The outlook for concentrating solar power (CSP) is a mixed one, according to Earthtechling. The technology that uses mirrors to focus sunlight to create heat, which can then be utilize to produce electricity, is chalking up some successes, with big projects in the US and South Africa.
On the other hand, BrightSource Energy is not having the success it hoped for, with only two projects green-lit out of a possible five. Meanwhile, Siemens has turned its back on the sector entirely. The reason?
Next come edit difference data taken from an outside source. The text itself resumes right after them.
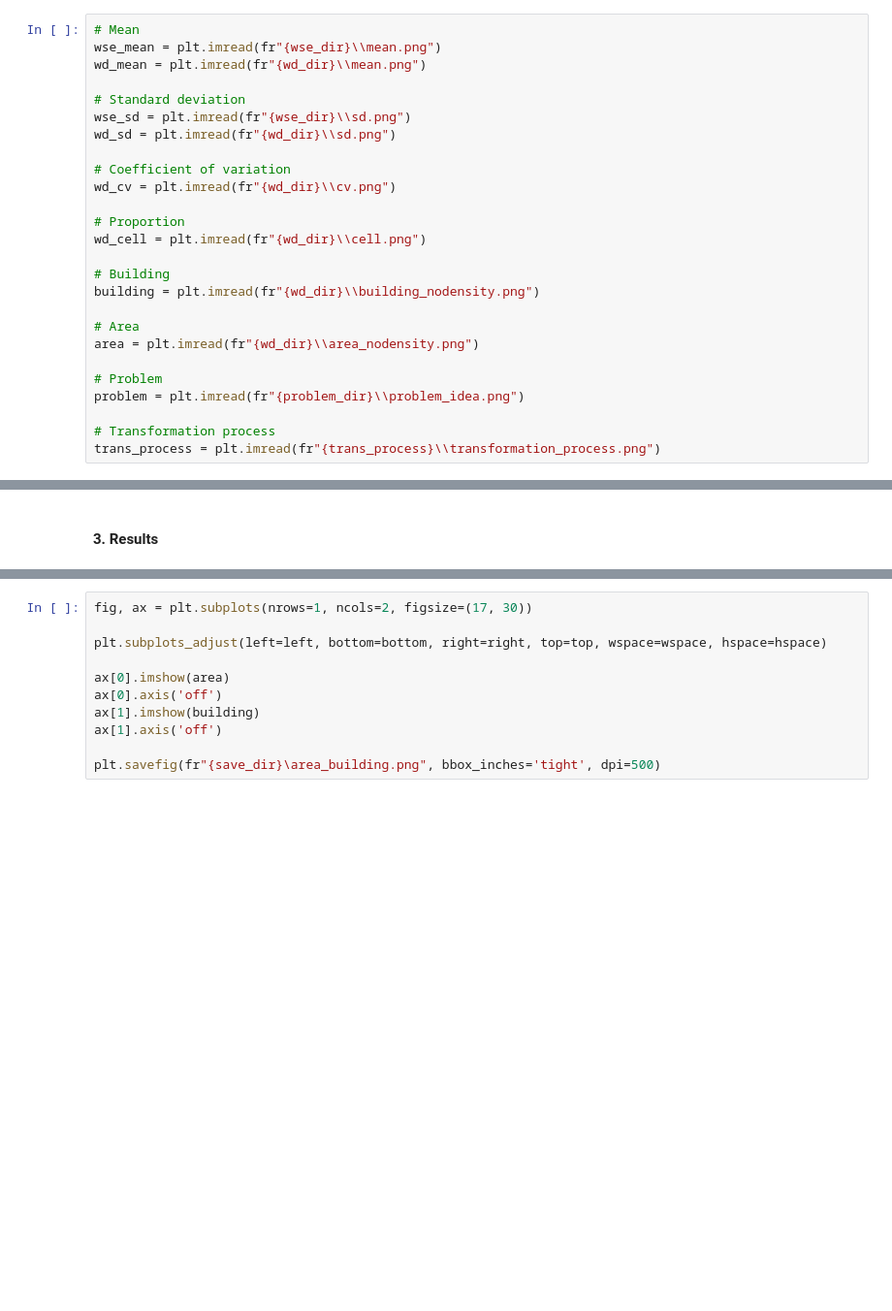
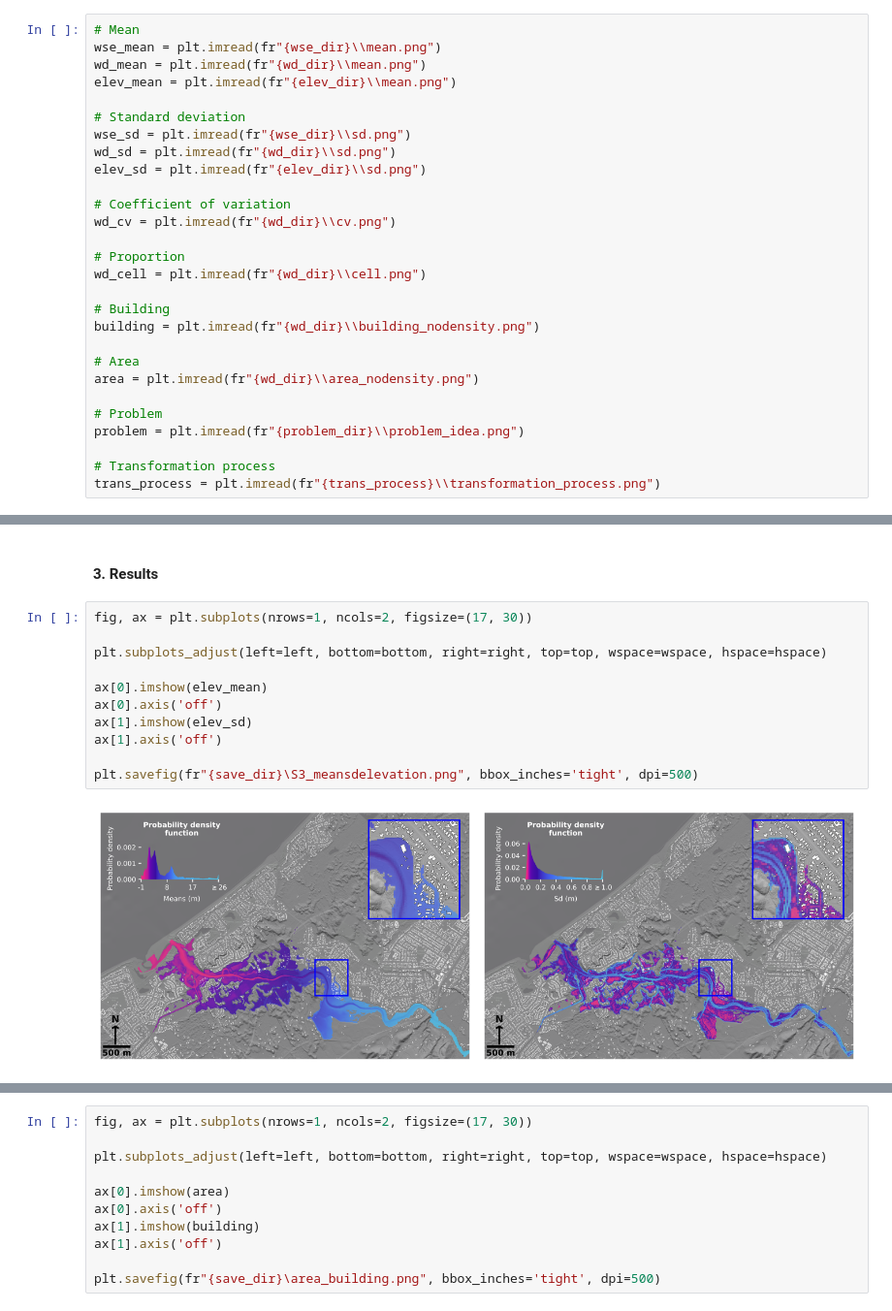
Before and after one commit to Martin20494/Grid_Orientation, a Jupyter notebook: other_files/script_fordatapublication/PPT_adjustment.ipynb, the cells around one changed output, grey strips where cells are left out. Shown at 97% size. Drawn from its saved outputs; the diff is of its cells as text; blank space fills up the shorter version.

```diff
--- a/other_files/script_fordatapublication/PPT_adjustment.ipynb
+++ b/other_files/script_fordatapublication/PPT_adjustment.ipynb
@@ -28,10 +31,12 @@ save_dir = r"P:\\Martin_publication\\Grid_Orientation\\ppt_adjustment"
 # Mean
 wse_mean = plt.imread(fr"{wse_dir}\\mean.png")
 wd_mean = plt.imread(fr"{wd_dir}\\mean.png")
+elev_mean = plt.imread(fr"{elev_dir}\\mean.png")
 
 # Standard deviation
 wse_sd = plt.imread(fr"{wse_dir}\\sd.png")
 wd_sd = plt.imread(fr"{wd_dir}\\sd.png")
+elev_sd = plt.imread(fr"{elev_dir}\\sd.png")
 
 # Coefficient of variation
 wd_cv = plt.imread(fr"{wd_dir}\\cv.png")
@@ -64,6 +69,19 @@ wspace = 0.03  # the amount of width reserved for blank space between subplots
 hspace = 0.001   # the amount of height reserved for white space between subplots
 # %% [markdown]
 #### 3. Results
+# %%
+fig, ax = plt.subplots(nrows=1, ncols=2, figsize=(17, 30))
+
+plt.subplots_adjust(left=left, bottom=bottom, right=right, top=top, wspace=wspace, hspace=hspace)
+
+ax[0].imshow(elev_mean)
+ax[0].axis('off')
+ax[1].imshow(elev_sd)
+ax[1].axis('off')
+
+plt.savefig(fr"{save_dir}\S3_meansdelevation.png", bbox_inches='tight', dpi=500)
+# %% [output]
+[figure, added]
 # %%
 fig, ax = plt.subplots(nrows=1, ncols=2, figsize=(17, 30))
 
```
Also changed, not shown: parts of 4 cells of this notebook, 7 other files.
The industry cannot compete with the plummeting price of photovoltaic (PV) technology.
But there may be some good news on the horizon, according to the CSP industry itself – and that is energy storage. “A robust body of research is available and demonstrates that CSP with storage provides additional economic and reliability value to utilities and grid operators when compared to other renewable investments,” Udi Helman, director of economic and pricing analysis for BrightSource Energy, said in a CSPA release.
The NREL study which Helman cites, reports that: “CSP with a six-hour storage capacity can lower peak net loads when the sun isn’t shining, enough to add $35.80 per megawatt hour to the capacity and operational value of the utility, compared to photovoltaic (PV) solar power alone, and even higher extra value when compared to CSP without storage.”